Demetriou complained bitterly about a lack of information from Football Federation Australia (FFA) about its intentions and about FIFA's requirements, which seem to vary depending on who is talking. His FFA counterpart Ben Buckley (a former team-mate at the AFL club North Melbourne) responded by effectively ignoring Demetriou and going instead to the politicians in Canberra – who banged enough heads together in the various states for the FFA to present its initial bid documents with a convincing show of political backing.

The bid also has broad popular support, but for the first time the December row drove a wedge between supposedly "die-hard" fans of football and the other codes – though in fact there is a huge crossover and relatively few fans who cling only to their first love.

More details are due with FIFA in May, including a definitive list of stadiums. At stake is not just the possibility of Australia hosting the tournament, but the shape of its sporting landscape. While the AFL has made the most noise (and has greater problems with stadiums), it is the much weaker rugby league and rugby union that should probably fear a successful World Cup more. Until now the assumption has been that the four codes could co-exist, as long as football remained the ugly, underachieving sister. The venom in the fight over World Cup venues illustrates that some believe – and fear – those days are gone. Mike Ticher

Comments (3)
Comment by colliedogg 2010-01-08 13:21:20

"And before any smartarse questions whether these deserve to be categorised as "major events", bear in mind that the average crowd for AFL matches last season was nearly 38,000 – with rugby league you may have a point."

And according to wikipedia this avg. crowd was higher than that of the Premier League last season. Similar in a way to the position of gridiron in the US, in that hardly anyone else in the world plays the sport.

'Code wars' are a big deal in Aus, with league desperate to expand beyond NSW and QLD, and AFL keen to increase its presence in those same heartland league states. And all the time football's profile grows and grows. The stadium announcement looks crucial to the bid's chances, it would be a great shame if the WC didn't arrive due to insularity on the part of other football codes, and I write this as an avid fan of all Aus codes!

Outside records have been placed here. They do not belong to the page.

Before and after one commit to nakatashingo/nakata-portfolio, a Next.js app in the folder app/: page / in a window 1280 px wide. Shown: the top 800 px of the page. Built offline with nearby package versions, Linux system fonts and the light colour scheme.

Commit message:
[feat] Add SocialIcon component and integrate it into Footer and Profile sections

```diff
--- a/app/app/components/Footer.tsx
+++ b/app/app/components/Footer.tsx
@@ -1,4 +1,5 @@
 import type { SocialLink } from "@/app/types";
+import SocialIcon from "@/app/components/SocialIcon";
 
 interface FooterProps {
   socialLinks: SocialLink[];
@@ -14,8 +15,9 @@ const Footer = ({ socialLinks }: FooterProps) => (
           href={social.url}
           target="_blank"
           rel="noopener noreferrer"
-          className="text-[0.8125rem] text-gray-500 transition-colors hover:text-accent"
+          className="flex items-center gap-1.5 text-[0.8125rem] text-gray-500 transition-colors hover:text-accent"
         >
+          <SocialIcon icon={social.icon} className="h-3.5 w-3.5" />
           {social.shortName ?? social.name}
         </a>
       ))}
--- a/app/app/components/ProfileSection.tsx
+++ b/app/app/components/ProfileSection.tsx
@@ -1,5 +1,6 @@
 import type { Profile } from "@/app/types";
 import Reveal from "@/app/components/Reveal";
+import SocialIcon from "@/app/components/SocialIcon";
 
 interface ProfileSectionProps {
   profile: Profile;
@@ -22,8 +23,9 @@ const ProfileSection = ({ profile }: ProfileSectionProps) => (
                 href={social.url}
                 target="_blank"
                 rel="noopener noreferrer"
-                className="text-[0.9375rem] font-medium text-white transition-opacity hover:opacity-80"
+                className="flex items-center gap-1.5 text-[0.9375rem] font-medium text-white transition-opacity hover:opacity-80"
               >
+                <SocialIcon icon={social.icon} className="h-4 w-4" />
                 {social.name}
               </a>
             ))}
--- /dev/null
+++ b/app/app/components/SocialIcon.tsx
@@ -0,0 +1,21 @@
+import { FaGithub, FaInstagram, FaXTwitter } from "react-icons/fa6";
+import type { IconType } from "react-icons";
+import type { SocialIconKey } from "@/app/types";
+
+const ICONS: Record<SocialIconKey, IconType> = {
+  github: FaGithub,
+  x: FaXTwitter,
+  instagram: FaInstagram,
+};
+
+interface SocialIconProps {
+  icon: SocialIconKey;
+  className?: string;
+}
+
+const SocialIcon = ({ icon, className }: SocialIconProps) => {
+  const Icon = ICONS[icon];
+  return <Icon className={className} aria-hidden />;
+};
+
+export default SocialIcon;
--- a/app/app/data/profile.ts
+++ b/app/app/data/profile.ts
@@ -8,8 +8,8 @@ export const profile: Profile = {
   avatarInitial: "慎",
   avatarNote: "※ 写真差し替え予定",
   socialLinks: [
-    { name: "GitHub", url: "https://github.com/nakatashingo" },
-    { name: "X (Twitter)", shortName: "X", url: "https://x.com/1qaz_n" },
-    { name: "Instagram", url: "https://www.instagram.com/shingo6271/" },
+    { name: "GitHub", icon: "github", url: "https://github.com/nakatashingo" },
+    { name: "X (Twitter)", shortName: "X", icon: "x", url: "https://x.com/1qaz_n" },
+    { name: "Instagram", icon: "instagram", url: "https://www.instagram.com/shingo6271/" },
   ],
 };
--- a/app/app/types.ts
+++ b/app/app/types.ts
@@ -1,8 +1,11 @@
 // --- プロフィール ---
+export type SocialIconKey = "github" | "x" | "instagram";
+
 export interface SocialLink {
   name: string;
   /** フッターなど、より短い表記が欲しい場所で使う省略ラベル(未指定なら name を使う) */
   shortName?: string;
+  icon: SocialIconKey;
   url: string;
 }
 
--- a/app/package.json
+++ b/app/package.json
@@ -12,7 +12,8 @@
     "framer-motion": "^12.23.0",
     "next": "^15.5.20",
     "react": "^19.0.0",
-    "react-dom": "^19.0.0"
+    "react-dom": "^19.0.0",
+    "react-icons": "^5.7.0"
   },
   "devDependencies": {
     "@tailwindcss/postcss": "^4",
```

Comment by hullabaloo 2010-01-10 08:32:25

Will be interesting to see how this pans out. As per previous post - the 4 'football' codes in Aus have long battled for supremecy, market share and a foothold across the country.

Buckley's done a great job at FFA, but Demetriou has a long record of fighting the AFL's corner very well.

As for the stadiums... not seen the new one in Melbourne but whilst the MCG is an iconic arena, a good place to watch football it ain't. A football pitch would be too far away from the stands at an 'oval. At least at the Etihad there's the option of moving the side seating in by 20m or so. It then becomes a quite compact 53,000 seat stadium - and would create a great atmosphere, especially with the roof closed.

Comment by NiceOneCenturian 2010-01-11 03:10:56

The domestic league in Australia is badly supported and crowds have been declining this season. The national team might be able to play in front of sold out venues (while they're relatively decent) but the A-League clubs will continue to struggle with a clearly inferior product.

Related articles

Quality is up but falling crowds leave A-League relying on national team
Embed from Getty Images // With football improving at all levels the FFA need a strong Australia showing at the World Cup to boost interest &...
The rise in multiple nationalities leaves players with a tough decision
Embed from Getty Images // An increasing number of players are now eligible to play for several different countries, causing a dilemma when...
Australia can celebrate reaching 2018 World Cup for now but trouble looms
Embed from Getty Images // With the future of head coach Ange Postecoglou still uncertain, the team still relying on Tim Cahill and a stagnant A-...